"A lot of enterprises would turn around and say, 'well, I don't have plans to change my infrastructure in the next three years. It's a theoretical benefit but I don't need to swap out my router every three months,'" he explains. "Moving to the cloud and virtualizing has typically meant lower costs, at least up front, but NFV isn't less expensive and in some cases is more expensive. It just hasn't been a high-priority issue for a lot of enterprises."
Enterprises are interested and know the transition to NFV is important in the long run, but they're moving forward slowly, "implementing here and there like in the data center, but they're not ready to go big and replace existing routers," adds Washburn.
The economic issue is one major concern for enterprises, adds Perrin, but there are also issues with openness and standardization since multiple vendor's VNFs reside on one box.
"You're buying a box that does multiple things but if you haven't deployed those multiple things on day one and you're not quite sure what you're going to do, it's cheaper to buy the single-function box," says Perrin. "It's tough for a vendor or service provider to go to their customer and argue to pay more today for potential tomorrow."
While hurdles remain for the success of the uCPE model for delivering SD-WAN, it is a more compelling deployment model for telecom operators offering SD-WAN as a managed service, explains Perrin. This model makes it simpler for telcos and cable companies to deliver new managed services to customers.
Washburn echoes Perrin's assessment: The "great majority of SD-WAN today, even when it's software, is run on bare metal. So they're taking an x-86 box and routing the application up, it's taking direct control of processes in the box and behaves like a piece of hardware. Most customers are ordering SD-WAN in that traditional way."
Enterprises are still grappling with the best approach to SD-WAN, and there's still a learning curve, says Washburn.

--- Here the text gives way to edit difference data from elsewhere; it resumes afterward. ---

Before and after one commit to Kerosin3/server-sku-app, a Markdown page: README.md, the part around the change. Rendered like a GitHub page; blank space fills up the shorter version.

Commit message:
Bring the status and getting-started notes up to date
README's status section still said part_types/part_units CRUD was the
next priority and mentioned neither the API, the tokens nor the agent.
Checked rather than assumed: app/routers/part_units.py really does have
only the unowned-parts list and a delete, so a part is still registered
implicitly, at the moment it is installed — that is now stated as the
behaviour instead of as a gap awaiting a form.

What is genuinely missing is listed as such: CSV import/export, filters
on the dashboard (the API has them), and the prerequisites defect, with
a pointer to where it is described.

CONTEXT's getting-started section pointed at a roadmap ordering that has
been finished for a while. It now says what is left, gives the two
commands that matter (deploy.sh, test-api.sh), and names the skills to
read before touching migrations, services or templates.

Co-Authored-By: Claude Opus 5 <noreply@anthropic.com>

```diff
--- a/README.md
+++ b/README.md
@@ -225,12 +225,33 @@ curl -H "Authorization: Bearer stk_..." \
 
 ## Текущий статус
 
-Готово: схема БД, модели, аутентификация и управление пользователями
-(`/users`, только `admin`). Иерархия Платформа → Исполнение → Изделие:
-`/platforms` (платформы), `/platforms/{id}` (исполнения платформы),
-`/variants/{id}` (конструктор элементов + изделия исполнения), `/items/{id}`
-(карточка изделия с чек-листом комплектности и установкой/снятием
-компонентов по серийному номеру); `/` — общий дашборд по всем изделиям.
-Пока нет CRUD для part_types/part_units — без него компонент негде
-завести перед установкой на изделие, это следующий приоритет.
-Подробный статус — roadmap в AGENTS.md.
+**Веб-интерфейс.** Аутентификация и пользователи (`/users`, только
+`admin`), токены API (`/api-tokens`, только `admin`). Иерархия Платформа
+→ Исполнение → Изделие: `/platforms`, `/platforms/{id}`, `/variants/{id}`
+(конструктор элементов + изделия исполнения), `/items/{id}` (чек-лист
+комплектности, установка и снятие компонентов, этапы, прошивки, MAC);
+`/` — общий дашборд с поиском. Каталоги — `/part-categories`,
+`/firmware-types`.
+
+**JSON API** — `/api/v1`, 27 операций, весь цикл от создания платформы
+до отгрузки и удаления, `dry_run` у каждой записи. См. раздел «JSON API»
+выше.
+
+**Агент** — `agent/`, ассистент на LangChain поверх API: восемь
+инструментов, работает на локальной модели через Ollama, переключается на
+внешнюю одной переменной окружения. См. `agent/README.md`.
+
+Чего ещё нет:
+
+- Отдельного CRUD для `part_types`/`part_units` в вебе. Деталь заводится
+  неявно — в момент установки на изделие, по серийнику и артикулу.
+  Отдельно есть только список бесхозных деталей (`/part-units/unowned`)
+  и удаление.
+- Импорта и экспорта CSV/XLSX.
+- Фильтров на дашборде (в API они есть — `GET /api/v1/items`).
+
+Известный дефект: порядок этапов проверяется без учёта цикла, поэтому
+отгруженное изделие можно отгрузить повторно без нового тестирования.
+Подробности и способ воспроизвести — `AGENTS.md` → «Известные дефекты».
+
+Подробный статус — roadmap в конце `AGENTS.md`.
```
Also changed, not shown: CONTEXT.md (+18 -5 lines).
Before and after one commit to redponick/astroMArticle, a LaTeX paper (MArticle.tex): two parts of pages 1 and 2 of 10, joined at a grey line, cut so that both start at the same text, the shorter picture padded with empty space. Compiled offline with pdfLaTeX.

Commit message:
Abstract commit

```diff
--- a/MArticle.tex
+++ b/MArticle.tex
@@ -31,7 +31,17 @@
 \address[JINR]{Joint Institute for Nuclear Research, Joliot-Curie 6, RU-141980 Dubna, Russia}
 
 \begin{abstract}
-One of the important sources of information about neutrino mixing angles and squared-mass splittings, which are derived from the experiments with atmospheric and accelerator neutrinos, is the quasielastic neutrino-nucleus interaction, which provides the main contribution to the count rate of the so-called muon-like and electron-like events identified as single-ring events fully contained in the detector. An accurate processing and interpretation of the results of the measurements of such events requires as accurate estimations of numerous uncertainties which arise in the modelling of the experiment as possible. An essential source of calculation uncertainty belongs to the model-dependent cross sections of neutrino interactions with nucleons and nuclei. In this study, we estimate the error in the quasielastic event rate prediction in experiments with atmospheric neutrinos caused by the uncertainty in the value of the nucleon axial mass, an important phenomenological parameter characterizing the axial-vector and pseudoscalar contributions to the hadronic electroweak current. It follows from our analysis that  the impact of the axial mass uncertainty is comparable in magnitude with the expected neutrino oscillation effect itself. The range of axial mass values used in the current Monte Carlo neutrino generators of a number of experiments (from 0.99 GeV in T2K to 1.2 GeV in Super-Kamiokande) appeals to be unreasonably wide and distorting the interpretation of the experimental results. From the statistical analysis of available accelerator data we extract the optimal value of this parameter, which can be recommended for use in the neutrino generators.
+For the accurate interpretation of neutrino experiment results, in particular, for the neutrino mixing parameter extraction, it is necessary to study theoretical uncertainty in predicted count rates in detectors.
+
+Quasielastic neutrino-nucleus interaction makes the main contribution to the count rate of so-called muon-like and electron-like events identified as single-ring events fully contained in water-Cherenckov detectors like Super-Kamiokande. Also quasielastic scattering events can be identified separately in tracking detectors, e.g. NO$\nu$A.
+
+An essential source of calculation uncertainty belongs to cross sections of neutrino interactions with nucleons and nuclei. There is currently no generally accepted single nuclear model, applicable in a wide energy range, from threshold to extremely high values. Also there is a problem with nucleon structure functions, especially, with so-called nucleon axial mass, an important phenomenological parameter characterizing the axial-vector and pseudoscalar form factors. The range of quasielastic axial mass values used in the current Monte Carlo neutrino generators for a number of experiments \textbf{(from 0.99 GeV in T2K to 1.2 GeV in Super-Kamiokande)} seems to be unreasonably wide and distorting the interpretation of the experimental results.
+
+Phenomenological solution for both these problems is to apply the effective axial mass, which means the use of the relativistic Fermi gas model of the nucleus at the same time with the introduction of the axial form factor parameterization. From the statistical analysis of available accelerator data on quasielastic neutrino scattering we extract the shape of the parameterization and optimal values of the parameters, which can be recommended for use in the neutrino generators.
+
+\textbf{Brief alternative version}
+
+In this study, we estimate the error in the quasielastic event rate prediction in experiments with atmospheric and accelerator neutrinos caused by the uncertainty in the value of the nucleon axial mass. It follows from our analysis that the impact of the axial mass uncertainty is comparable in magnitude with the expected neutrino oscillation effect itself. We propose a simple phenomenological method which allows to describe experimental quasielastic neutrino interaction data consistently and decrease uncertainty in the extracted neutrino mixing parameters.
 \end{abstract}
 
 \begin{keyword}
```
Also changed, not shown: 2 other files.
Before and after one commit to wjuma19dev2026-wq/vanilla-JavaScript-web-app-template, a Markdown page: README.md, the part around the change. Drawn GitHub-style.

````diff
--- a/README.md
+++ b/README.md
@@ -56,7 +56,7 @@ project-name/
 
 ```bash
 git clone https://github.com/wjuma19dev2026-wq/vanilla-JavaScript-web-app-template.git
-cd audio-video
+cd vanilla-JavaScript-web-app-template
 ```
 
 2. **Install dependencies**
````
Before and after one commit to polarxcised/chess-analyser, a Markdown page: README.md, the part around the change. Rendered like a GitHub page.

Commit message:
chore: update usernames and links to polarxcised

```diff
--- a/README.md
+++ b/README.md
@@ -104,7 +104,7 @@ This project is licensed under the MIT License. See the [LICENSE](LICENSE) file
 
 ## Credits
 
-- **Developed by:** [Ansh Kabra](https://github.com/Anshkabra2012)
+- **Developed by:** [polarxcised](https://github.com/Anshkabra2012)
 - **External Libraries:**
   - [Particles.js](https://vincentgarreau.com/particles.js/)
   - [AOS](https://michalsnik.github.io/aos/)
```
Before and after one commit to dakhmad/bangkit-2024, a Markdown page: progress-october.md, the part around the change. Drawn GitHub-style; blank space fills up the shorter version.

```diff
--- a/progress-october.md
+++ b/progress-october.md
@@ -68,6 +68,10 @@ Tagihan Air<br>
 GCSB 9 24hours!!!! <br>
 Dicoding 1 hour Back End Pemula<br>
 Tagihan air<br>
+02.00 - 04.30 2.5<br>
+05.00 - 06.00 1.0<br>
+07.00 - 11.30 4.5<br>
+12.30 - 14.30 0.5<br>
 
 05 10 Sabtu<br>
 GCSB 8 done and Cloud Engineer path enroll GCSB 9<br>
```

Maybe an enterprise picks an SD-WAN platform, but it ultimately doesn't meet their requirements, or they've started on a proof of concept with a service provider but "don't know what step two looks like" and aren't sure how to move forward.
"The challenge with SD-WAN comes down to enterprises trying to figure out how to approach the SD-WAN environment … some vendors say 'it's zero-touch provisioning, this practically manages itself, the centralized controller makes it easy to administer,' and don't fully reflect that SD-WAN has a different set of challenges and it's still quite a complicated technology."
- SD-WAN Update: 5G Impact Still to Come, as the Market Consolidates
- MEF Debuts Final Draft SD-WAN Service Standard
— Kelsey Kusterer Ziser, Senior Editor, Light Reading